TASK REQUIREMENTS.
Give back every record below in full and exactly, but without a single image.
[[ THE DATA open ]]
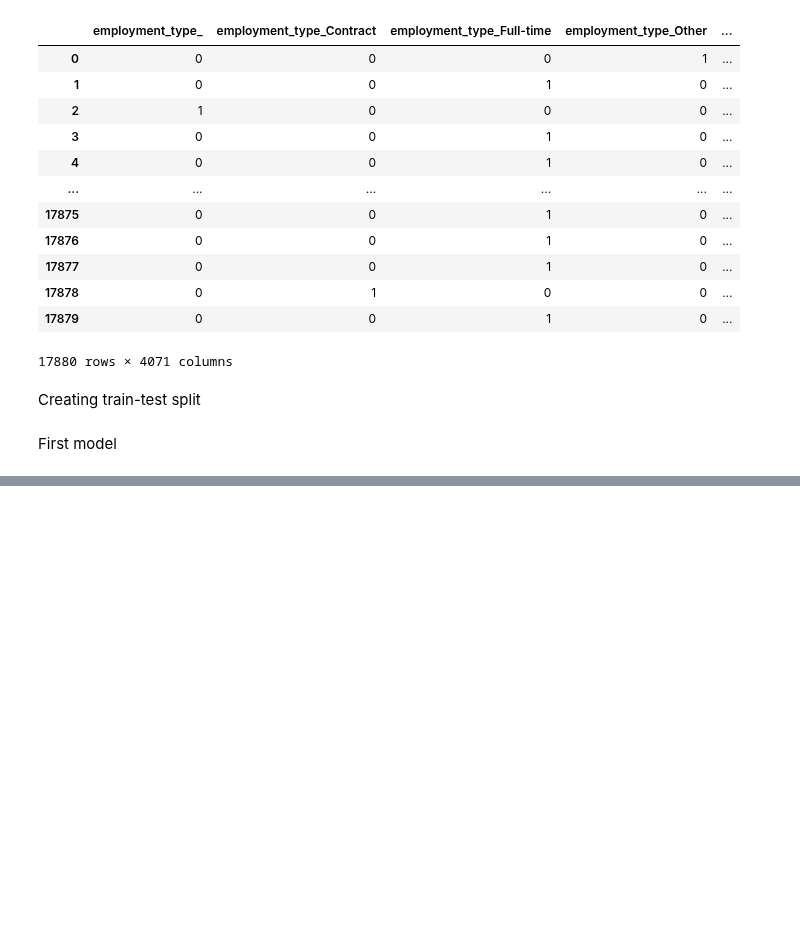
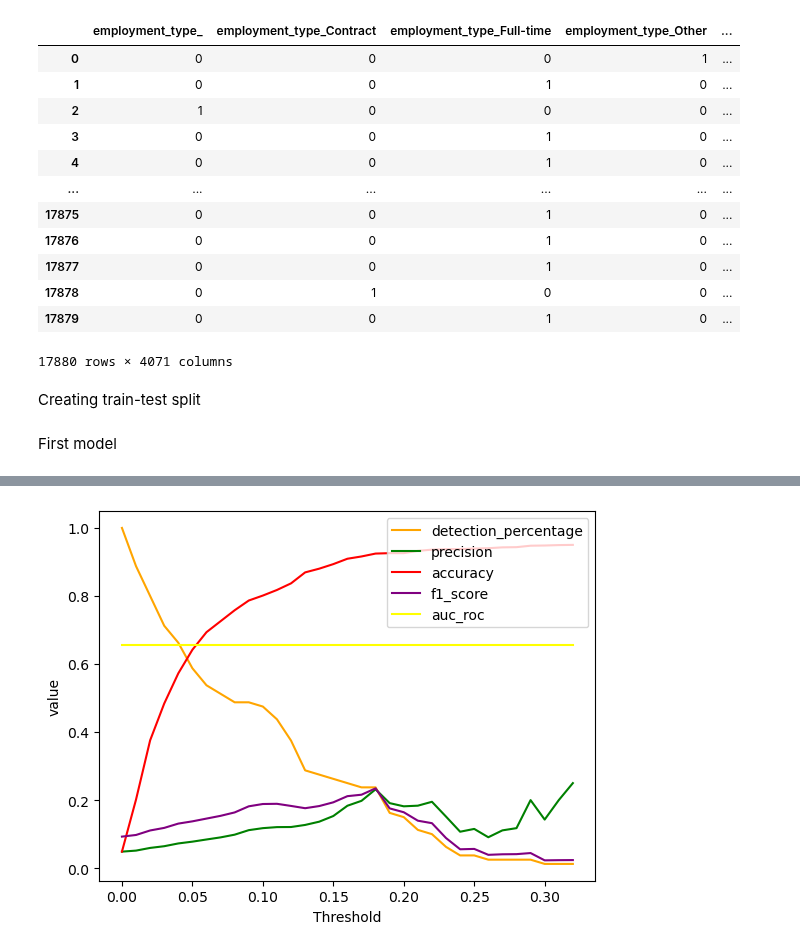
Before and after one commit to dmika1234/ml_uwr_22, a Jupyter notebook: Project/data_preparation.ipynb, the cells around one changed output, grey strips where cells are left out. Cells and saved outputs as stored; diff of their text form; code cells hidden in the pictures; blank space fills up the shorter version.

```diff
--- a/Project/data_preparation.ipynb
+++ b/Project/data_preparation.ipynb
@@ -270,0 +288,27 @@ df = pd.DataFrame(X.todense(), columns=vectorizer.get_feature_names_out())
+# %%
+X_train, X_test, y_train, y_test = train_test_split(X, y, test_size=0.08, random_state=42, stratify=y)
+X_train, X_val, y_train, y_val = train_test_split(X_train, y_train, test_size=0.1, random_state=42, stratify=y_train)
+# %%
+y_proba = clf.predict_proba(X_val)[:, 1]
+# %%
+results = []
+thresholds_vec = np.arange(0, 0.33, 0.01)
+for i in thresholds_vec:
+    res = evaluate_performance(y_val, y_proba, threshold=i)
+    res['threshold'] = i
+    results.append(res)
+# %%
+
+results = pd.DataFrame(results)
+# %%
+colors = ['blue', 'orange', 'green', 'red', 'purple', 'yellow']
+j = 0
+for column_name in results.columns[0:-1]:
+    j += 1
+    plt.plot(results.iloc[:,-1], results[column_name], label=column_name, color=colors[j])
+plt.xlabel('Threshold')
+plt.ylabel("Value")
+plt.legend(loc=1)
+plt.show()
+# %% [output]
+[figure, added]
```
Also changed, not shown: parts of 15 cells of this notebook, 1 other file.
[[ THE DATA closed ]]
RESPONSE TO THIS TASK.
Before and after one commit to dmika1234/ml_uwr_22, a Jupyter notebook: Project/data_preparation.ipynb, the cells around one changed output, grey strips where cells are left out. Cells and saved outputs as stored; diff of their text form; code cells hidden in the pictures; blank space fills up the shorter version.

```diff
--- a/Project/data_preparation.ipynb
+++ b/Project/data_preparation.ipynb
@@ -270,0 +288,27 @@ df = pd.DataFrame(X.todense(), columns=vectorizer.get_feature_names_out())
+# %%
+X_train, X_test, y_train, y_test = train_test_split(X, y, test_size=0.08, random_state=42, stratify=y)
+X_train, X_val, y_train, y_val = train_test_split(X_train, y_train, test_size=0.1, random_state=42, stratify=y_train)
+# %%
+y_proba = clf.predict_proba(X_val)[:, 1]
+# %%
+results = []
+thresholds_vec = np.arange(0, 0.33, 0.01)
+for i in thresholds_vec:
+    res = evaluate_performance(y_val, y_proba, threshold=i)
+    res['threshold'] = i
+    results.append(res)
+# %%
+
+results = pd.DataFrame(results)
+# %%
+colors = ['blue', 'orange', 'green', 'red', 'purple', 'yellow']
+j = 0
+for column_name in results.columns[0:-1]:
+    j += 1
+    plt.plot(results.iloc[:,-1], results[column_name], label=column_name, color=colors[j])
+plt.xlabel('Threshold')
+plt.ylabel("Value")
+plt.legend(loc=1)
+plt.show()
+# %% [output]
+[figure, added]
```
Also changed, not shown: parts of 15 cells of this notebook, 1 other file.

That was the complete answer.